Our analysis reviewed ATSDR's HSEES (2008-2009) and NTSIP (2010-2013) data.
--creation of a database containing systematic and clear information about the chemical incidents in the scope enabling the analyzes aimed at health risk assessment, with application of some solutions used in IT system for the HSEES provided by the ATSDR,
Data were analyzed from five states that collected information on meth-related chemical incidents for ATSDR's HSEES system during 2001-2009 and for NTSIP (the successor to HSEES), during 2010-2012.
ATSDR developed the HSEES system to collect data on uncontrolled and/or illegal releases of any hazardous substance (19).
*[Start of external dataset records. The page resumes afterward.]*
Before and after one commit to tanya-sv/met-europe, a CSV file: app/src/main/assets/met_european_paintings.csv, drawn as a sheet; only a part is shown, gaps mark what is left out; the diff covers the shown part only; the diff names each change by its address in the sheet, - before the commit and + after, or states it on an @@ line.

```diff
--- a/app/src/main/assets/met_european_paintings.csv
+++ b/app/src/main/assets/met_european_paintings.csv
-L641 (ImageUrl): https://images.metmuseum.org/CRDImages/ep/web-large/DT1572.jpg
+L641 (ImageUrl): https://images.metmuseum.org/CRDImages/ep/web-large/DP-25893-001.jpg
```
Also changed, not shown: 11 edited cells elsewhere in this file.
From 1996 to 1999, there were 23,327 hazardous substance-release events reported to the HSEES system (CDC 2000).
We analyzed data from the Agency for Toxic Substances and Disease Registry's (ATSDR) Hazardous Substances Emergency Events Surveillance (HSEES) system to describe mercury releases and their adverse public health consequences in participating states.
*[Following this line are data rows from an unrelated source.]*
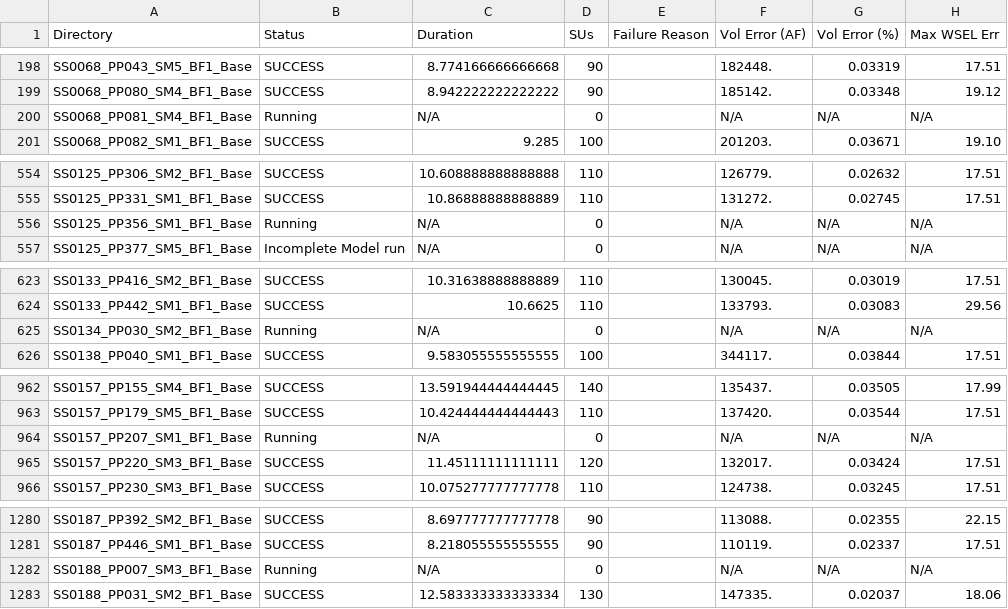
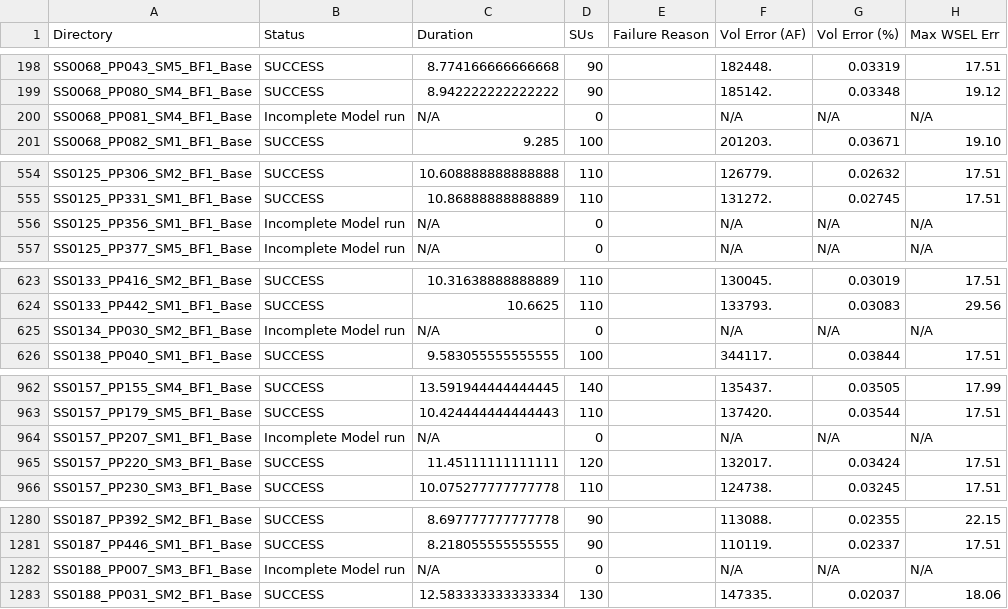
Before and after one commit to akhalid-twi/LWI-production, a CSV file: assets/optimal_sample_base_simulation_basic_summary.csv, drawn as a sheet; only a part is shown, gaps mark what is left out; the diff covers the shown part only; the diff names each change by its address in the sheet, - before the commit and + after, or states it on an @@ line.

```diff
--- a/assets/optimal_sample_base_simulation_basic_summary.csv
+++ b/assets/optimal_sample_base_simulation_basic_summary.csv
-B200 (Status): Running
+B200 (Status): Incomplete Model run
-B556 (Status): Running
+B556 (Status): Incomplete Model run
-B625 (Status): Running
+B625 (Status): Incomplete Model run
-B964 (Status): Running
+B964 (Status): Incomplete Model run
-B1282 (Status): Running
+B1282 (Status): Incomplete Model run
```
Also changed, not shown: 24 edited cells elsewhere in this file, 1 other file.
Our analysis used data from the Agency for Toxic Substances and Disease Registry (ATSDR) HSEES program to describe the distribution and public health consequences of "pool chemical incidents," which are defined as incidents in any location involving any chemical intended for pool use.
Pool chemical incidents made up_of all HSEES incidents reported in 2001-2009.
An average of 13 of the states participated in HSEES * during 2006-2009, and nine states (two unfunded) participated in NTSIP ([dagger]) during 2010, the first year of the program.
ATSDR established HSEES in 1990 to collect data about acute hazardous substances releases (2).
For that reason, we examined the Hazardous Substances Emergency Events Surveillance (HSEES) system data to identify frequent locations, released substances, and factors contributing to short-term chemical exposures associated with adverse health consequences experienced by children.
* With this consideration in mind, the authors examined Hazardous Substances Emergency Events Surveillance (HSEES) system data from 1996-2003.